Guillermo del Toro follows up Pan's Labyrinth with another fantastic dark fable. The Orphanage is a haunted house flick as good as the best of the genre. All of the traditional elements are there: a current resident of the house has a connection to its past; there are dark secrets unknown to the residents; a child can see things the adults can't. The Orphanage is special because it is at once merciless and tender-hearted, and del Toro can do both equally well. There are cinematic nods to previous classic films, including the quietly creepy Robert Wise film The Haunting, and terrible but fun movies like Hell House and The Changling.
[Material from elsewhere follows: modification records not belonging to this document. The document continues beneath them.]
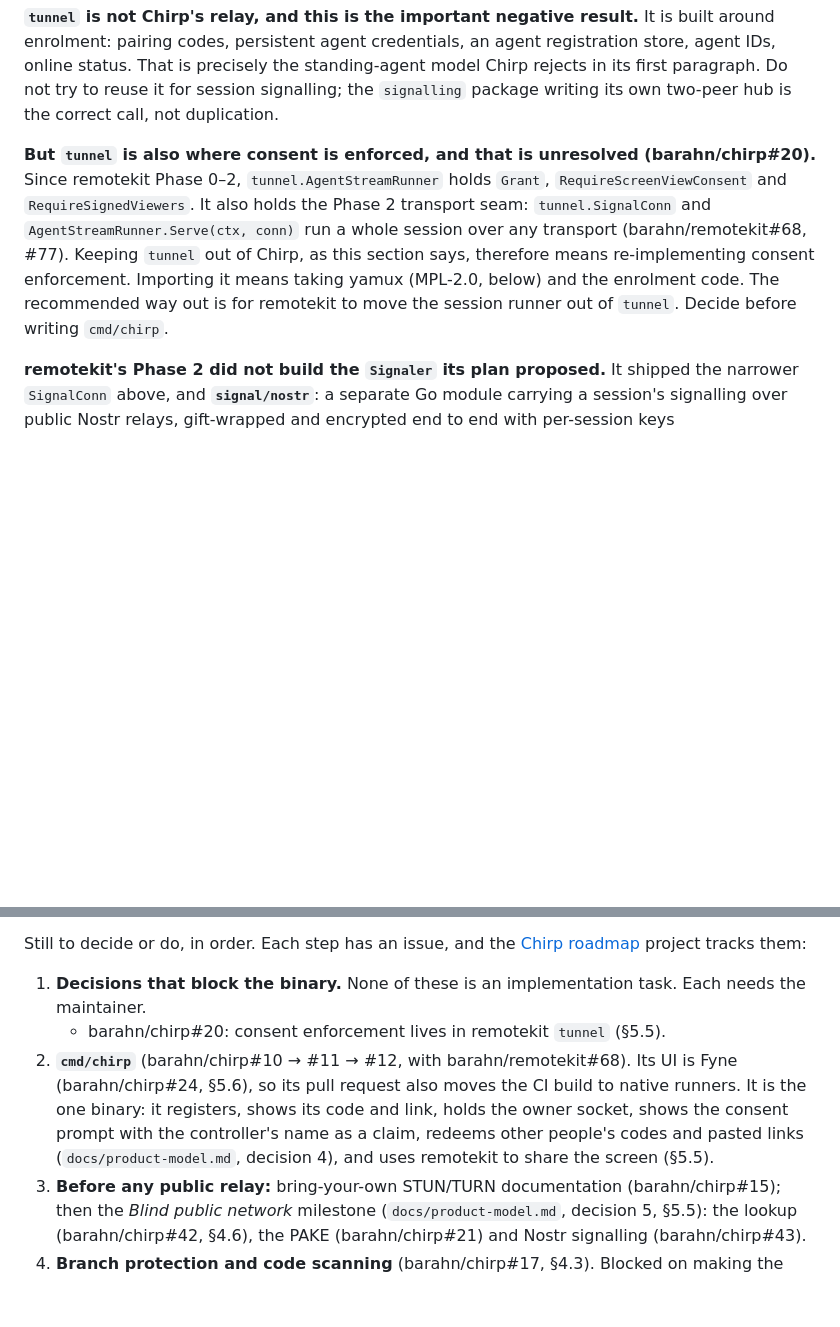
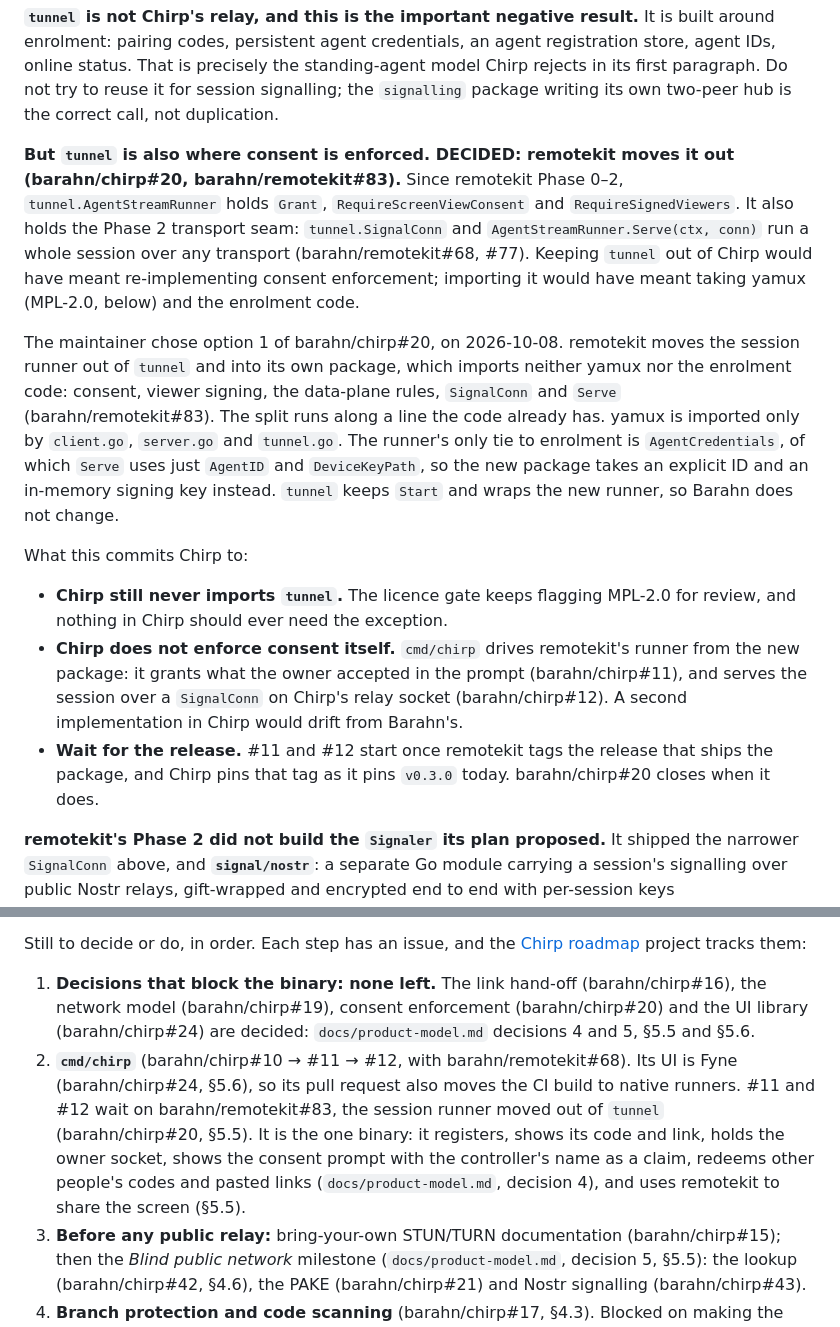
Before and after one commit to barahn/chirp, a Markdown page: HANDOFF.md, 2 parts joined by grey strips. Drawn GitHub-style; blank space fills up the shorter version.

Commit message:
docs(handoff): record the decision to move consent enforcement out of tunnel
Consent enforcement lived in remotekit's tunnel, which Chirp must not
import (barahn/chirp#20). The maintainer chose option 1: remotekit
moves the session runner, consent, SignalConn and Serve into a package
with no yamux and no enrolment (barahn/remotekit#83).

HANDOFF §5.5 now records why the split is clean and what it commits
Chirp to: never import tunnel, never enforce consent itself, and wait
for the remotekit release before #11 and #12. §8 drops #20 from the
blocking decisions and points cmd/chirp at barahn/remotekit#83.

Refs #20

Co-Authored-By: Claude Opus 5.5 <noreply@anthropic.com>
Signed-off-by: Fábio Mendes <fabiomendes@mailfence.com>

```diff
--- a/HANDOFF.md
+++ b/HANDOFF.md
@@ -436,16 +436,37 @@ standing-agent model Chirp rejects in its first paragraph. Do not try to reuse
 it for session signalling; the `signalling` package writing its own two-peer
 hub is the correct call, not duplication.
 
-**But `tunnel` is also where consent is enforced, and that is unresolved
-(barahn/chirp#20).** Since remotekit Phase 0–2, `tunnel.AgentStreamRunner`
-holds `Grant`, `RequireScreenViewConsent` and `RequireSignedViewers`. It also
-holds the Phase 2 transport seam: `tunnel.SignalConn` and
-`AgentStreamRunner.Serve(ctx, conn)` run a whole session over any transport
-(barahn/remotekit#68, #77). Keeping `tunnel` out of Chirp, as this section
-says, therefore means re-implementing consent enforcement. Importing it means
-taking yamux (MPL-2.0, below) and the enrolment code. The recommended way out
-is for remotekit to move the session runner out of `tunnel`. Decide before
-writing `cmd/chirp`.
+**But `tunnel` is also where consent is enforced. DECIDED: remotekit moves it
+out (barahn/chirp#20, barahn/remotekit#83).** Since remotekit Phase 0–2,
+`tunnel.AgentStreamRunner` holds `Grant`, `RequireScreenViewConsent` and
+`RequireSignedViewers`. It also holds the Phase 2 transport seam:
+`tunnel.SignalConn` and `AgentStreamRunner.Serve(ctx, conn)` run a whole
+session over any transport (barahn/remotekit#68, #77). Keeping `tunnel` out of
+Chirp would have meant re-implementing consent enforcement; importing it would
+have meant taking yamux (MPL-2.0, below) and the enrolment code.
+
+The maintainer chose option 1 of barahn/chirp#20, on 2026-10-08. remotekit
+moves the session runner out of `tunnel` and into its own package, which
+imports neither yamux nor the enrolment code: consent, viewer signing, the
+data-plane rules, `SignalConn` and `Serve` (barahn/remotekit#83). The split runs along a line
+the code already has. yamux is imported only by `client.go`, `server.go` and
+`tunnel.go`. The runner's only tie to enrolment is `AgentCredentials`, of
+which `Serve` uses just `AgentID` and `DeviceKeyPath`, so the new package
+takes an explicit ID and an in-memory signing key instead. `tunnel` keeps
+`Start` and wraps the new runner, so Barahn does not change.
+
+What this commits Chirp to:
+
+- **Chirp still never imports `tunnel`.** The licence gate keeps flagging
+  MPL-2.0 for review, and nothing in Chirp should ever need the exception.
+- **Chirp does not enforce consent itself.** `cmd/chirp` drives remotekit's
+  runner from the new package: it grants what the owner accepted in the prompt
+  (barahn/chirp#11), and serves the session over a `SignalConn` on Chirp's
+  relay socket (barahn/chirp#12). A second implementation in Chirp would drift
+  from Barahn's.
+- **Wait for the release.** #11 and #12 start once remotekit tags the release
+  that ships the package, and Chirp pins that tag as it pins `v0.3.0` today.
+  barahn/chirp#20 closes when it does.
 
 **remotekit's Phase 2 did not build the `Signaler` its plan proposed.** It
 shipped the narrower `SignalConn` above, and **`signal/nostr`**: a separate Go
@@ -696,16 +717,18 @@ Done on `develop` since, not yet released to `main`:
 Still to decide or do, in order. Each step has an issue, and the
 [Chirp roadmap](https://github.com/orgs/barahn/projects/2) project tracks them:
 
-1. **Decisions that block the binary.** None of these is an implementation
-   task. Each needs the maintainer.
-   - barahn/chirp#20: consent enforcement lives in remotekit `tunnel` (§5.5).
+1. **Decisions that block the binary: none left.** The link hand-off
+   (barahn/chirp#16), the network model (barahn/chirp#19), consent
+   enforcement (barahn/chirp#20) and the UI library (barahn/chirp#24) are
+   decided: `docs/product-model.md` decisions 4 and 5, §5.5 and §5.6.
 2. **`cmd/chirp`** (barahn/chirp#10 → #11 → #12, with barahn/remotekit#68).
    Its UI is Fyne (barahn/chirp#24, §5.6), so its pull request also moves the
-   CI build to native runners. It is the one binary: it registers, shows its
-   code and link, holds the owner socket, shows the consent prompt with the
-   controller's name as a claim,
-   redeems other people's codes and pasted links (`docs/product-model.md`,
-   decision 4), and uses remotekit to share the screen (§5.5).
+   CI build to native runners. #11 and #12 wait on barahn/remotekit#83, the
+   session runner moved out of `tunnel` (barahn/chirp#20, §5.5). It is the one
+   binary: it registers, shows its code and link, holds the owner socket,
+   shows the consent prompt with the controller's name as a claim, redeems
+   other people's codes and pasted links (`docs/product-model.md`, decision
+   4), and uses remotekit to share the screen (§5.5).
 3. **Before any public relay:** bring-your-own STUN/TURN documentation
    (barahn/chirp#15); then the *Blind public network* milestone
    (`docs/product-model.md`, decision 5, §5.5): the lookup (barahn/chirp#42,
```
I'm a jaded old fan of ghost movies; I've seen it all, and can almost invariably spot a gimicky cheap thrill coming down the pike before its pay-off. There were a couple such moments in The Orphange, however, when I leapt about three feet out of my chair. Only about 12 people made the noon matinee today, but we sounded like a far larger crowd following one particularly effective surprise--gasping, shrieking, and finally chuckling in uncomfortable admiration. I have to give del Toro props for catching me off guard.
Yes, The Orphanage is similar in setting and theme to del Toro's The Devil's Backbone, but he manages to make a completely new film using the same raw materials. He can go on doing so every couple years, so far as I'm concerned.
Update: Ha! How lame am I? Del Toro only produced El Orfanato--it was directed by Juan Antonio Bayona. Sorry, dude!